A New Approach to Clinical Trials
This is a thoughtful editorial from the Journal of Clinical Oncology about a different approach to clinical trials. Our current system of Phase I, II, and III trials for cancer agents was developed in the 1960s and has worked out pretty well. However, progress (blesssedly) has been made, and research continues to directions that could not have been imagined fifty years ago. The suggestion here is that the development of targeted therapies needs to be considered and tested in a different way. Here is the beginning and then a link to read more:
Cracking Open Window of Opportunity Trials
Kevin Kalinsky and Dawn L. Hershman, Columbia University Medical Center, New York, NY
Despite an increase in investment, only one in every 10 new molecular therapeutic agents that enters clinical development receives US Food and Drug Administration approval.1 The sequential phase I/II/III model that was developed in the 1960s for cytotoxic chemotherapy2 remains a common pathway for drug development, with anticancer agents often being investigated in metastatic disease before operable disease. However, with many new targeted therapies, there are limitations in measuring response
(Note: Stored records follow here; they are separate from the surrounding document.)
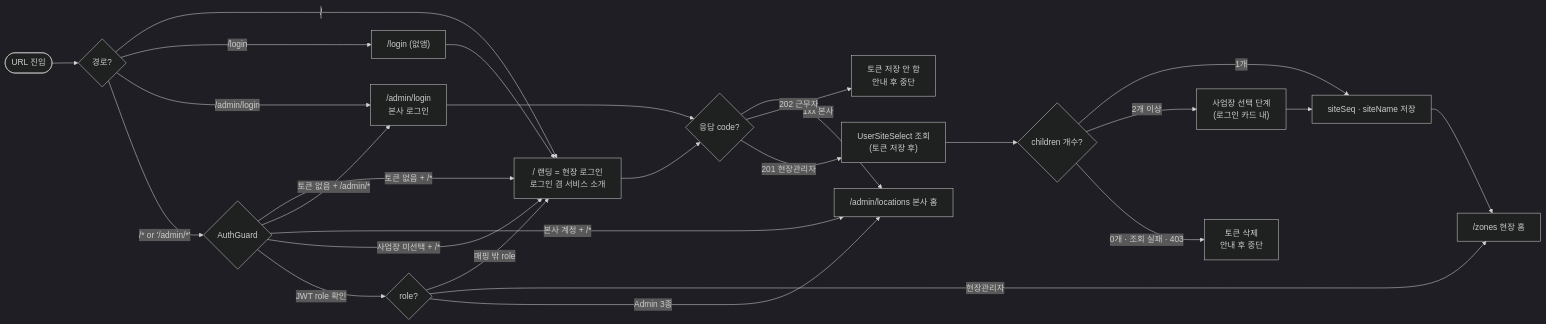
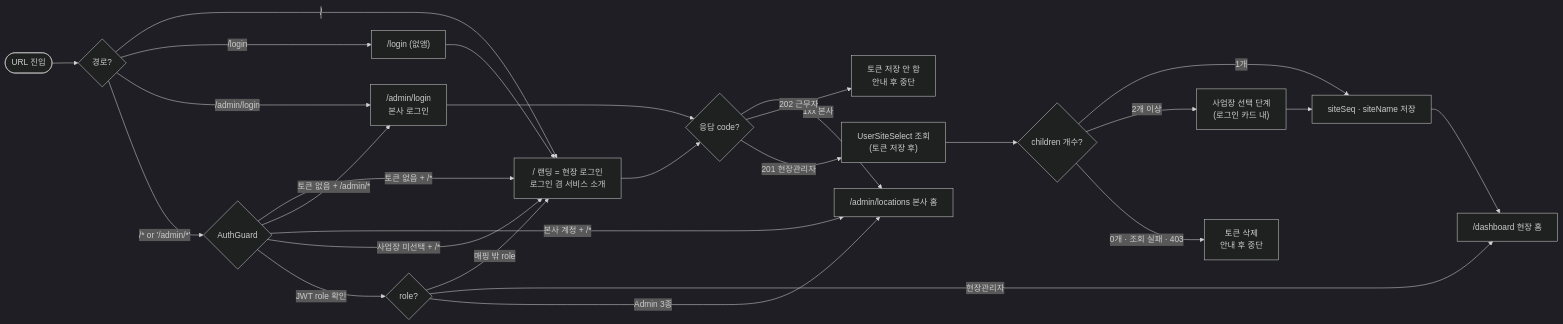
The first of 15 diagrams in docs/flow.md (S-Tec-System-R-D/s-patrol_fe), drawn with Mermaid before and after one commit. The commit also changed other lines of this file and 20 other files, not shown here.

Commit message:
feat : 066 — 현장 대시보드 셸(/dashboard · 본문 placeholder) · 메뉴 맨 앞 대시보드(6개) · 현장 홈 /zones → /dashboard(로그인 착지 · 사업장 전환 착지 · 오버레이 해제 경로 · 403/404 홈) · 테스트(홈 경로 7파일 · e2e 대시보드 열림 · S8 전환 뒤 코스/지점에서 목록 확인) · screens · flow(020 현장 홈 결정 뒤집음 · OQ 종결) · roadmap 066 행 (T1097~T1101, 경량 작업)

````diff
--- a/docs/flow.md
+++ b/docs/flow.md
@@ -18,33 +18,33 @@
 ```mermaid
 %%{init: {'theme':'dark'}}%%
 flowchart LR
     Visit([URL 진입]) --> Path{경로?}
 
     Path -- "/" --> Login["/ 랜딩 = 현장 로그인<br/>로그인 겸 서비스 소개"]
     Path -- "/login" --> OldLogin["/login (없앰)"] --> Login
     Path -- "/admin/login" --> AdminLogin["/admin/login<br/>본사 로그인"]
     Path -- "/*" or '/admin/*' --> Guard{AuthGuard}
 
     Guard -- "토큰 없음 + /*" --> Login
     Guard -- "토큰 없음 + /admin/*" --> AdminLogin
     Guard -- "본사 계정 + /*" --> AdminHome
     Guard -- "사업장 미선택 + /*" --> Login
     Guard -- "JWT role 확인" --> Role{"role?"}
 
     Role -- "매핑 밖 role" --> Login
-    Role -- 현장관리자 --> ServiceHome["/zones 현장 홈"]
+    Role -- 현장관리자 --> ServiceHome["/dashboard 현장 홈"]
     Role -- Admin 3종 --> AdminHome["/admin/locations 본사 홈"]
 
     Login --> LoginPost{"응답 code?"}
     AdminLogin --> LoginPost
     LoginPost -- "1xx 본사" --> AdminHome
     LoginPost -- "202 근무자" --> Deny["토큰 저장 안 함<br/>안내 후 중단"]
     LoginPost -- "201 현장관리자" --> SiteFetch["UserSiteSelect 조회<br/>(토큰 저장 후)"]
 
     SiteFetch --> SiteCount{"children 개수?"}
     SiteCount -- "1개" --> SiteSave
     SiteCount -- "2개 이상" --> SitePick["사업장 선택 단계<br/>(로그인 카드 내)"]
     SiteCount -- "0개 · 조회 실패 · 403" --> SiteDeny["토큰 삭제<br/>안내 후 중단"]
     SitePick --> SiteSave["siteSeq · siteName 저장"]
     SiteSave --> ServiceHome
 ```
````
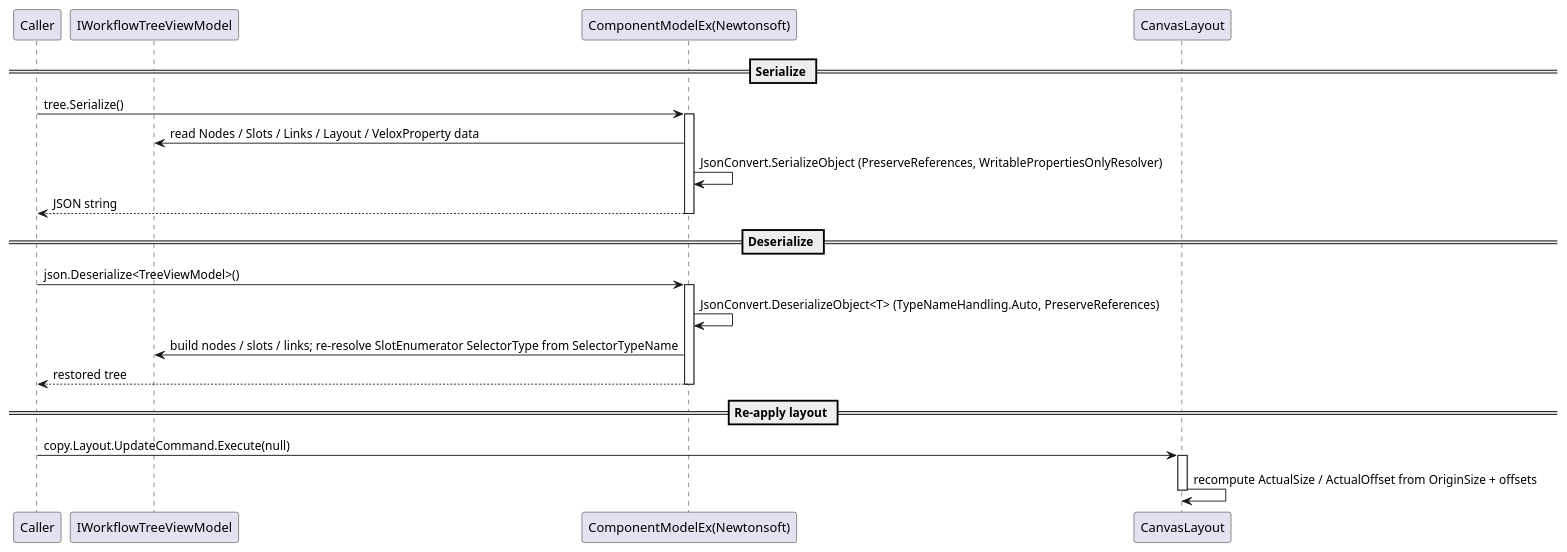
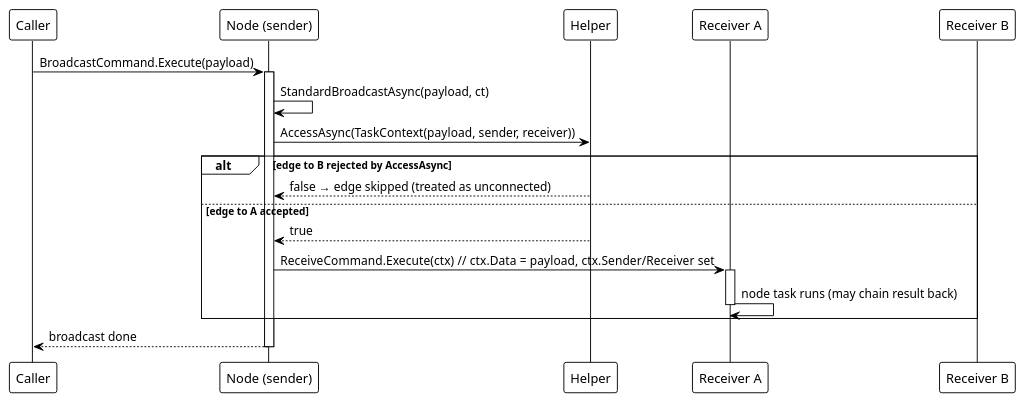
The fifth of 5 diagrams in src/CloudGlyph/Assets/Docs/content/en/3_SE_Analysis/03_data-flow/00_workflow-system/index.md (Axvser/VeloxDev.Docs), drawn with PlantUML before and after one commit. The commit also changed other lines of this file and 443 other files, not shown here.

````diff
--- a/src/CloudGlyph/Assets/Docs/content/en/3_SE_Analysis/03_data-flow/00_workflow-system/index.md
+++ b/src/CloudGlyph/Assets/Docs/content/en/3_SE_Analysis/03_data-flow/00_workflow-system/index.md
@@ -219,30 +216,26 @@
 ```plantuml
 @startuml
-    participant Caller
-participant "IWorkflowTreeViewModel" as Tree
-participant "ComponentModelEx(Newtonsoft)" as Serializer
-participant "CanvasLayout" as Layout
+!theme plain
+participant Caller
+participant "Node (sender)" as Sender
+participant "Helper" as Helper
+participant "Receiver A" as RecvA
+participant "Receiver B" as RecvB
 
-    == Serialize ==
-    Caller -> Serializer: tree.Serialize()
-    activate Serializer
-    Serializer -> Tree: read Nodes / Slots / Links / Layout / VeloxProperty data
-    Serializer -> Serializer: JsonConvert.SerializeObject (PreserveReferences, WritablePropertiesOnlyResolver)
-    Serializer --> Caller: JSON string
-    deactivate Serializer
-
-    == Deserialize ==
-    Caller -> Serializer: json.Deserialize<TreeViewModel>()
-    activate Serializer
-    Serializer -> Serializer: JsonConvert.DeserializeObject<T> (TypeNameHandling.Auto, PreserveReferences)
-    Serializer -> Tree: build nodes / slots / links; re-resolve SlotEnumerator SelectorType from SelectorTypeName
-    Serializer --> Caller: restored tree
-    deactivate Serializer
-
-    == Re-apply layout ==
-    Caller -> Layout: copy.Layout.UpdateCommand.Execute(null)
-    activate Layout
-    Layout -> Layout: recompute ActualSize / ActualOffset from OriginSize + offsets
-    deactivate Layout
+Caller -> Sender: BroadcastCommand.Execute(payload)
+activate Sender
+Sender -> Sender: StandardBroadcastAsync(payload, ct)
+Sender -> Helper: AccessAsync(TaskContext(payload, sender, receiver))
+alt edge to B rejected by AccessAsync
+    Helper --> Sender: false → edge skipped (treated as unconnected)
+else edge to A accepted
+    Helper --> Sender: true
+    Sender -> RecvA: ReceiveCommand.Execute(ctx)   // ctx.Data = payload, ctx.Sender/Receiver set
+    activate RecvA
+    RecvA -> RecvA: node task runs (may chain result back)
+    deactivate RecvA
+end
+Sender --> Caller: broadcast done
+deactivate Sender
 @enduml
 ```
````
by traditional methods, such as response rate defined by RECIST criteria, which may lead to erroneous conclusions about a drug's benefit. Evaluating molecular end points can be hindered by difficulties in procuring tumor tissue before and after drug administration and by heterogeneity in previous exposure to cancer therapies. A method to circumvent this issue is to assess novel agents in presurgical (window of opportunity or phase 0) trials. In this model, women with newly diagnosed breast cancer, for instance, receive a study drug between the diagnostic breast biopsy and planned surgical resection. The goals of these trials include evaluation of target modulation after drug exposure and pharmacokinetic assessment of a potential anticancer agent. This is in comparison to neoadjuvant trials, in which an investigational agent iscommonlygiven preoperatively along with cytotoxicchemotherapy or hormonal therapy for a longer period of time than in a presurgical trial, and the primary end point is often, but not always, pathologic or clinical response. The ultimate hope is that presurgical studies can expedite the drug development process by improving the understanding of an agent's biologic effect early in its development, validating markers that may predict subsets of patients who will benefit, and targeting select patients in subsequent clinical trials that are powered to detect changes in clinical outcome.